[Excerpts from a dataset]

-- Opening Marker --

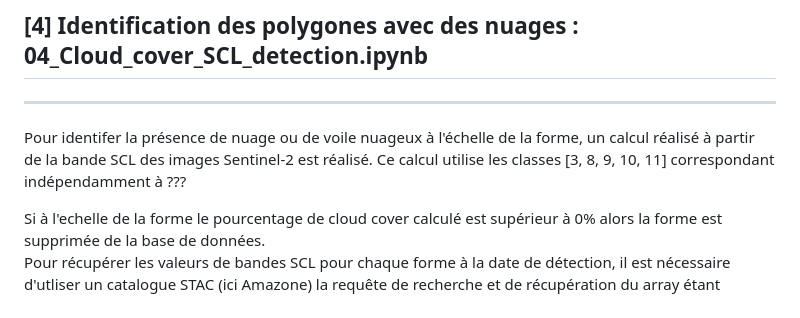
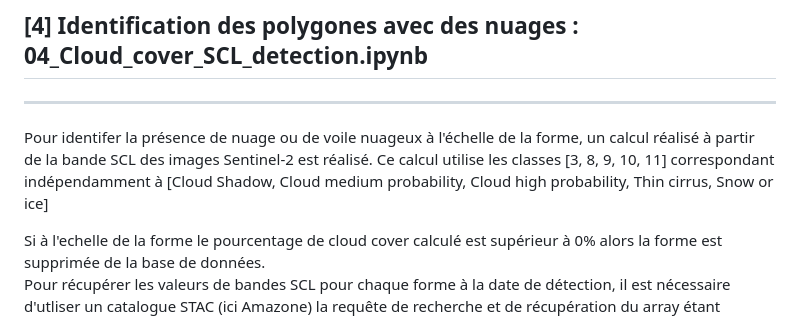
Before and after one commit to yougis/incendies_CQ_sentinel_surfaces_brulees, a Markdown page: README.md, the part around the change. Drawn GitHub-style.

```diff
--- a/README.md
+++ b/README.md
@@ -65,7 +65,7 @@ L'objectif du dashboard est d'identifer de possible manquement de détection dû
 ---------------------------------------------------------------------------------
 
 Pour identifer la présence de nuage ou de voile nuageux à l'échelle de la forme, un calcul réalisé à partir de la bande SCL des images Sentinel-2 est réalisé.
-Ce calcul utilise les classes [3, 8, 9, 10, 11] correspondant indépendamment à ???
+Ce calcul utilise les classes [3, 8, 9, 10, 11] correspondant indépendamment à [Cloud Shadow, Cloud medium probability, Cloud high probability, Thin cirrus, Snow or ice]
 
 Si à l'echelle de la forme le pourcentage de cloud cover calculé est supérieur à 0% alors la forme est supprimée de la base de données.
 Pour récupérer les valeurs de bandes SCL pour chaque forme à la date de détection, il est nécessaire d'utliser un catalogue STAC (ici Amazone) la requête de recherche et de récupération du array étant longue, le script a été parallélisé grâce à dask
```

-- Closing Marker --

What you are asked to do: Copy out all of the data word for word. Do not carry over any picture.

Solution to this task:
Before and after one commit to yougis/incendies_CQ_sentinel_surfaces_brulees, a Markdown page: README.md, the part around the change. Drawn GitHub-style.

```diff
--- a/README.md
+++ b/README.md
@@ -65,7 +65,7 @@ L'objectif du dashboard est d'identifer de possible manquement de détection dû
 ---------------------------------------------------------------------------------
 
 Pour identifer la présence de nuage ou de voile nuageux à l'échelle de la forme, un calcul réalisé à partir de la bande SCL des images Sentinel-2 est réalisé.
-Ce calcul utilise les classes [3, 8, 9, 10, 11] correspondant indépendamment à ???
+Ce calcul utilise les classes [3, 8, 9, 10, 11] correspondant indépendamment à [Cloud Shadow, Cloud medium probability, Cloud high probability, Thin cirrus, Snow or ice]
 
 Si à l'echelle de la forme le pourcentage de cloud cover calculé est supérieur à 0% alors la forme est supprimée de la base de données.
 Pour récupérer les valeurs de bandes SCL pour chaque forme à la date de détection, il est nécessaire d'utliser un catalogue STAC (ici Amazone) la requête de recherche et de récupération du array étant longue, le script a été parallélisé grâce à dask
```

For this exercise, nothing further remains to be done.